> _Problem statement_:
Start at the first line of the material below and retype each line through the one containing "Also changed, not shown: 1 other file.", exactly.

> _Source material_:
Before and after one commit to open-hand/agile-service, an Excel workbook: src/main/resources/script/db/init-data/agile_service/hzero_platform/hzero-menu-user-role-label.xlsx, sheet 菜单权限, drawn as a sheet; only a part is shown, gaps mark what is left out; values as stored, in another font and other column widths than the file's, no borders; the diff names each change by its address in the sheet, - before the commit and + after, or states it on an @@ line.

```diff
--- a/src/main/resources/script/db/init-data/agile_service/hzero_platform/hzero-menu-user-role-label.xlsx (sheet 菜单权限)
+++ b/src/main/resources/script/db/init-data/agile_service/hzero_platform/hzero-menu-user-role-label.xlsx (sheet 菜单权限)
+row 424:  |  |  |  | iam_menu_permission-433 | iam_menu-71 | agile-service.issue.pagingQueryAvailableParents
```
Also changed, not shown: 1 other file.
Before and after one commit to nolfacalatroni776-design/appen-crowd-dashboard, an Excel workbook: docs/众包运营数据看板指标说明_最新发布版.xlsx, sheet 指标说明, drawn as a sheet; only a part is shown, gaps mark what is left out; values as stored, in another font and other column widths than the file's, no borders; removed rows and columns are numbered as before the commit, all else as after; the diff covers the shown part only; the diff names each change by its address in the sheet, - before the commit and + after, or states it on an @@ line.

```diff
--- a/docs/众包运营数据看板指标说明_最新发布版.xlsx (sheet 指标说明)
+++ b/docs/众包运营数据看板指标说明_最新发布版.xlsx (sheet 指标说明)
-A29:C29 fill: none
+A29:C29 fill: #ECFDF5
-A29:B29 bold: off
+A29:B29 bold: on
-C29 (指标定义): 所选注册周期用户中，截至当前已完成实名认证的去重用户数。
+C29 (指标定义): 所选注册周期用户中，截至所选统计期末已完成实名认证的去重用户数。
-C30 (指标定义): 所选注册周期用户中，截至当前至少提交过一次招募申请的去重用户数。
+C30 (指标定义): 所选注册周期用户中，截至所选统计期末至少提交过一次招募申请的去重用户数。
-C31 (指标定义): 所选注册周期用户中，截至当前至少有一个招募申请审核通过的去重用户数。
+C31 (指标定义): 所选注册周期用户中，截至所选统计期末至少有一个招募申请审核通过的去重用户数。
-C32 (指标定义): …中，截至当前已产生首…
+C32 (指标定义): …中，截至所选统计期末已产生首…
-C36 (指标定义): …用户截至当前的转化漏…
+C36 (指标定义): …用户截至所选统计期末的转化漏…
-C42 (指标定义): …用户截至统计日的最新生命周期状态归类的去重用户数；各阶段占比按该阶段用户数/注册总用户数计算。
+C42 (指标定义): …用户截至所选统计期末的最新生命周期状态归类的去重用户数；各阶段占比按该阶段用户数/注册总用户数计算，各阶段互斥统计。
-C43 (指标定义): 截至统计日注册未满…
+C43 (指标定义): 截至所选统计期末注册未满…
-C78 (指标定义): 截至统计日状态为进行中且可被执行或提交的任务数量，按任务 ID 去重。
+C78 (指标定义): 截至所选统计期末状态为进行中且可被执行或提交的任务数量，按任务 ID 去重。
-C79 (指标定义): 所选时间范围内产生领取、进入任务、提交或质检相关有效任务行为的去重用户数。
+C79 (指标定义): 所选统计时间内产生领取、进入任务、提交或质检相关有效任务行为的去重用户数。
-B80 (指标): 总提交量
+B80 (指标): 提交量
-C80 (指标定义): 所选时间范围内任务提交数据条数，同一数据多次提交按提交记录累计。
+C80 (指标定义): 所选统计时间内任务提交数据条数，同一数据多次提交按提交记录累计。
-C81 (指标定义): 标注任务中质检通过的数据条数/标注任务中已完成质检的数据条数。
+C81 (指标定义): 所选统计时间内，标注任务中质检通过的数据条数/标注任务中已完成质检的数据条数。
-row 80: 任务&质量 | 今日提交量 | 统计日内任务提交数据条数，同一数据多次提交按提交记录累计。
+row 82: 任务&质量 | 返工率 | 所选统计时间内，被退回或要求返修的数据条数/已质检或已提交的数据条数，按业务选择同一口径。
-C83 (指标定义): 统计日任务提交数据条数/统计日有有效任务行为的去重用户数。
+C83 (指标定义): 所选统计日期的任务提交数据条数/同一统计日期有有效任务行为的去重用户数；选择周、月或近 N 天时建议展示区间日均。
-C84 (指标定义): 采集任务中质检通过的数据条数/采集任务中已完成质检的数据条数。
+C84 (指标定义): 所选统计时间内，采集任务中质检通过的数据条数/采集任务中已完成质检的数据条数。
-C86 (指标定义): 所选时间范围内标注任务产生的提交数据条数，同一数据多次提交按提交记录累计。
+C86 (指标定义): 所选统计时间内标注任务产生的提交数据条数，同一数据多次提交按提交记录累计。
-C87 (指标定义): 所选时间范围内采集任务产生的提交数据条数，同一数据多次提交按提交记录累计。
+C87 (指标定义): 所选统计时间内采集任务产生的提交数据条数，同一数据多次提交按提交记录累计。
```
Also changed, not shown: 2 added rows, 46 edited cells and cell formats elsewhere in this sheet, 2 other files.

> _Result of this task_:
Before and after one commit to open-hand/agile-service, an Excel workbook: src/main/resources/script/db/init-data/agile_service/hzero_platform/hzero-menu-user-role-label.xlsx, sheet 菜单权限, drawn as a sheet; only a part is shown, gaps mark what is left out; values as stored, in another font and other column widths than the file's, no borders; the diff names each change by its address in the sheet, - before the commit and + after, or states it on an @@ line.

```diff
--- a/src/main/resources/script/db/init-data/agile_service/hzero_platform/hzero-menu-user-role-label.xlsx (sheet 菜单权限)
+++ b/src/main/resources/script/db/init-data/agile_service/hzero_platform/hzero-menu-user-role-label.xlsx (sheet 菜单权限)
+row 424:  |  |  |  | iam_menu_permission-433 | iam_menu-71 | agile-service.issue.pagingQueryAvailableParents
```
Also changed, not shown: 1 other file.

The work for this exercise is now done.